• EXERCISE GOAL: Go through the data below and gather each line containing "chat".

Dataset entries:
◇ ◇ ◇

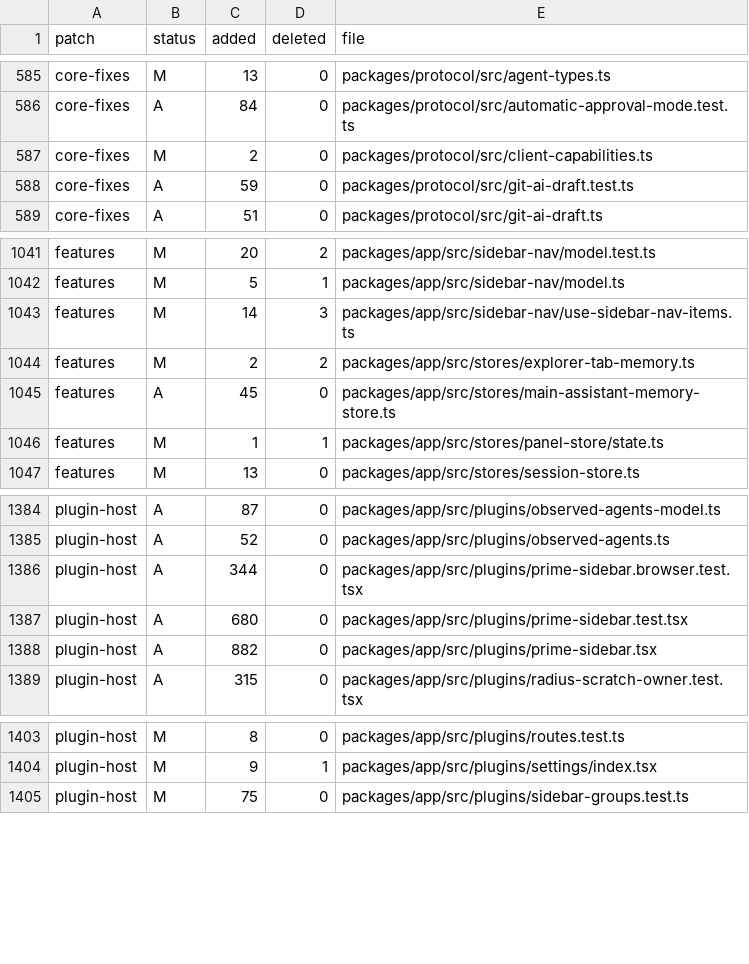
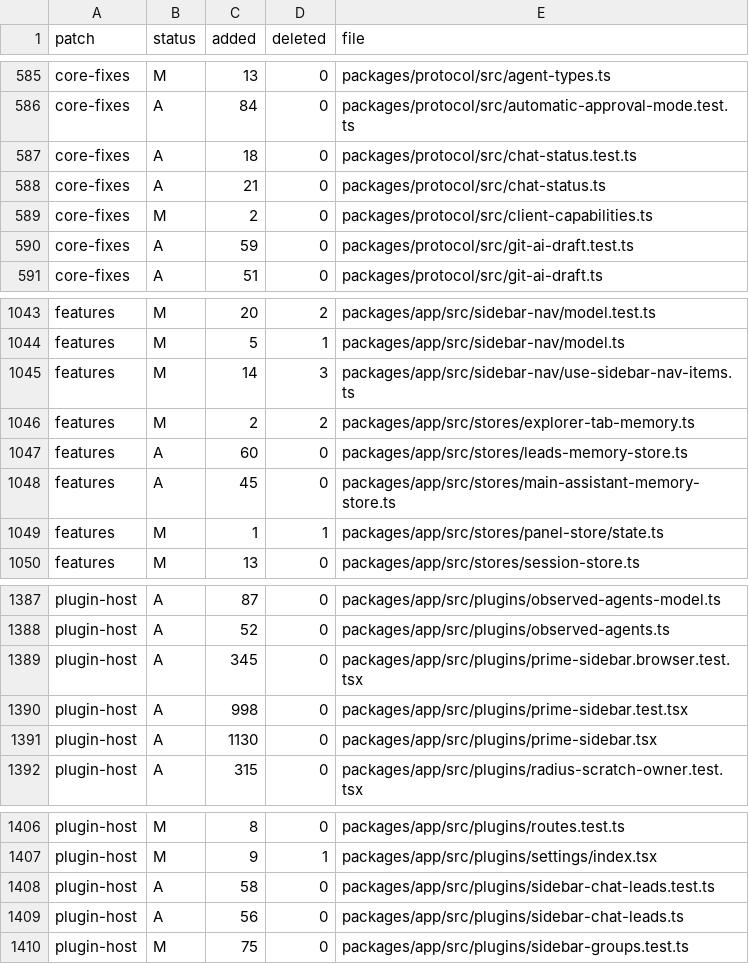
Before and after one commit to Subrising/fulcra, a TSV file: docs/fork-patches.tsv, drawn as a sheet; only a part is shown, gaps mark what is left out.

```diff
--- a/docs/fork-patches.tsv
+++ b/docs/fork-patches.tsv
@@ -586,2 +586,4 @@ core-fixes	M	13	0	packages/protocol/src/agent-types.ts
 core-fixes	A	84	0	packages/protocol/src/automatic-approval-mode.test.ts
+core-fixes	A	18	0	packages/protocol/src/chat-status.test.ts
+core-fixes	A	21	0	packages/protocol/src/chat-status.ts
 core-fixes	M	2	0	packages/protocol/src/client-capabilities.ts
@@ -1044,2 +1046,3 @@ features	M	14	3	packages/app/src/sidebar-nav/use-sidebar-nav-items.ts
 features	M	2	2	packages/app/src/stores/explorer-tab-memory.ts
+features	A	60	0	packages/app/src/stores/leads-memory-store.ts
 features	A	45	0	packages/app/src/stores/main-assistant-memory-store.ts
@@ -1385,5 +1388,5 @@ plugin-host	A	87	0	packages/app/src/plugins/observed-agents-model.ts
 plugin-host	A	52	0	packages/app/src/plugins/observed-agents.ts
-plugin-host	A	344	0	packages/app/src/plugins/prime-sidebar.browser.test.tsx
-plugin-host	A	680	0	packages/app/src/plugins/prime-sidebar.test.tsx
-plugin-host	A	882	0	packages/app/src/plugins/prime-sidebar.tsx
+plugin-host	A	345	0	packages/app/src/plugins/prime-sidebar.browser.test.tsx
+plugin-host	A	998	0	packages/app/src/plugins/prime-sidebar.test.tsx
+plugin-host	A	1130	0	packages/app/src/plugins/prime-sidebar.tsx
 plugin-host	A	315	0	packages/app/src/plugins/radius-scratch-owner.test.tsx
@@ -1404,2 +1407,4 @@ plugin-host	M	8	0	packages/app/src/plugins/routes.test.ts
 plugin-host	M	9	1	packages/app/src/plugins/settings/index.tsx
+plugin-host	A	58	0	packages/app/src/plugins/sidebar-chat-leads.test.ts
+plugin-host	A	56	0	packages/app/src/plugins/sidebar-chat-leads.ts
 plugin-host	M	75	0	packages/app/src/plugins/sidebar-groups.test.ts
```
Also changed, not shown: 8 other files.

◇ ◇ ◇

• ANSWER TO THE EXERCISE:
+core-fixes	A	18	0	packages/protocol/src/chat-status.test.ts
+core-fixes	A	21	0	packages/protocol/src/chat-status.ts
+plugin-host	A	58	0	packages/app/src/plugins/sidebar-chat-leads.test.ts
+plugin-host	A	56	0	packages/app/src/plugins/sidebar-chat-leads.ts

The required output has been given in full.